**TASK OBJECTIVE:** Using the records below, locate all lines containing "meta" and return them.

**RECORDS PROVIDED:**
______

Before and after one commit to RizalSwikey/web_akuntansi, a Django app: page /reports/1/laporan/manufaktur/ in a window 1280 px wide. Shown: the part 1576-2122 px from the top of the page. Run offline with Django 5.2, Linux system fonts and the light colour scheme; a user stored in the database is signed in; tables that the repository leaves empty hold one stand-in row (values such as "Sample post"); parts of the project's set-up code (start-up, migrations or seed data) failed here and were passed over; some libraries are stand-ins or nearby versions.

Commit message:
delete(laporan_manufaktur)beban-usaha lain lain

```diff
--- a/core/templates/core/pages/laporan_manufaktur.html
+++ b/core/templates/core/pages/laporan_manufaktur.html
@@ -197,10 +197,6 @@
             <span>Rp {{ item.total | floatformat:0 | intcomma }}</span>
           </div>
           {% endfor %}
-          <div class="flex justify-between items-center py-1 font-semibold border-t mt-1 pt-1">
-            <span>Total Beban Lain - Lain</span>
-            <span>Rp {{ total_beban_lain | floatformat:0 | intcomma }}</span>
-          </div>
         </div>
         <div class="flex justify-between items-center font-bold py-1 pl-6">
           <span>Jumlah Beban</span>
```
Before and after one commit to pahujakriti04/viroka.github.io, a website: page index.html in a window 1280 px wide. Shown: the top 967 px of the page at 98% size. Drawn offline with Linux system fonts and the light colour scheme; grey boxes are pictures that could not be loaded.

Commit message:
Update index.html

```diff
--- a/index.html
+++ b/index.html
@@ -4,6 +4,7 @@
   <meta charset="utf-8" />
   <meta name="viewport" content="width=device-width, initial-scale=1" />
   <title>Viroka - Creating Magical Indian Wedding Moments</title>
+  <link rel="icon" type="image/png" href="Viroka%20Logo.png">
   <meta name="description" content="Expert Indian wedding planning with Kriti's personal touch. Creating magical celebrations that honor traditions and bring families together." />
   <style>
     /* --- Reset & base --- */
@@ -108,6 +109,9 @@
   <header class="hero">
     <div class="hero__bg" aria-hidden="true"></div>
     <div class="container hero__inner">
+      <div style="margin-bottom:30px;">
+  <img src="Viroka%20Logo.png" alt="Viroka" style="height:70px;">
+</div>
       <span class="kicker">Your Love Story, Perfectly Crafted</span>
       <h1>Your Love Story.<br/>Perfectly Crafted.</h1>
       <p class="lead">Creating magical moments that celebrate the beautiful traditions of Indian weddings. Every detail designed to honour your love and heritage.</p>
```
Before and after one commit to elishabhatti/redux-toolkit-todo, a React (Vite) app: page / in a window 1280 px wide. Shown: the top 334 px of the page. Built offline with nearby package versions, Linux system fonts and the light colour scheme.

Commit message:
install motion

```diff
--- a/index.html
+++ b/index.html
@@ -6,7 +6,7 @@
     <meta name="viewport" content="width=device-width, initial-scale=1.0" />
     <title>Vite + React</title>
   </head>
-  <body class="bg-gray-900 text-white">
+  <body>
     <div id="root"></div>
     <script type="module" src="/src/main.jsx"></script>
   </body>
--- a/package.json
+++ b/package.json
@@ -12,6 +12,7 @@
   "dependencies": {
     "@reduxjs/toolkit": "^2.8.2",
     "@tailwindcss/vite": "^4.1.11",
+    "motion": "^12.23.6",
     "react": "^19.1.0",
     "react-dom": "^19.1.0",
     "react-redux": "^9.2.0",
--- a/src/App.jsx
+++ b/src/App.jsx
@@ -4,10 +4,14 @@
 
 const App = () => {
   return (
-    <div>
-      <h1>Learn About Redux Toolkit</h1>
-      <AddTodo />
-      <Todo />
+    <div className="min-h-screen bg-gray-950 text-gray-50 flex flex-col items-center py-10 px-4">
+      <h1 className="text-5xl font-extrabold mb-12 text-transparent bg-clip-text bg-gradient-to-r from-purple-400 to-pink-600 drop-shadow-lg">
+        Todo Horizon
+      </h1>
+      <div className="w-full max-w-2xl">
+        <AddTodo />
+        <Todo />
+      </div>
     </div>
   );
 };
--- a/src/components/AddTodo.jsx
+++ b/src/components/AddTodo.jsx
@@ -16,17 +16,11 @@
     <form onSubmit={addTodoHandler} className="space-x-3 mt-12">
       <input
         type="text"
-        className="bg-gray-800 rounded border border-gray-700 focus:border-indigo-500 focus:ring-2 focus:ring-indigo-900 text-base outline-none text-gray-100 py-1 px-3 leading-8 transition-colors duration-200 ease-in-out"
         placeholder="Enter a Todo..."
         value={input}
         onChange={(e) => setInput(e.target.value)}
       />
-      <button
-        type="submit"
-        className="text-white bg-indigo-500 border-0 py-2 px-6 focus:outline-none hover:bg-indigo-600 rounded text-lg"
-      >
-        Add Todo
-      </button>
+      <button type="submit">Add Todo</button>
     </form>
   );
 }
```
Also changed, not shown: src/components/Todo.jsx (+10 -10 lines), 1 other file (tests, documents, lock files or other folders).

______

**RESULT:**
   <meta charset="utf-8" />
   <meta name="viewport" content="width=device-width, initial-scale=1" />
   <meta name="description" content="Expert Indian wedding planning with Kriti's personal touch. Creating magical celebrations that honor traditions and bring families together." />
     <meta name="viewport" content="width=device-width, initial-scale=1.0" />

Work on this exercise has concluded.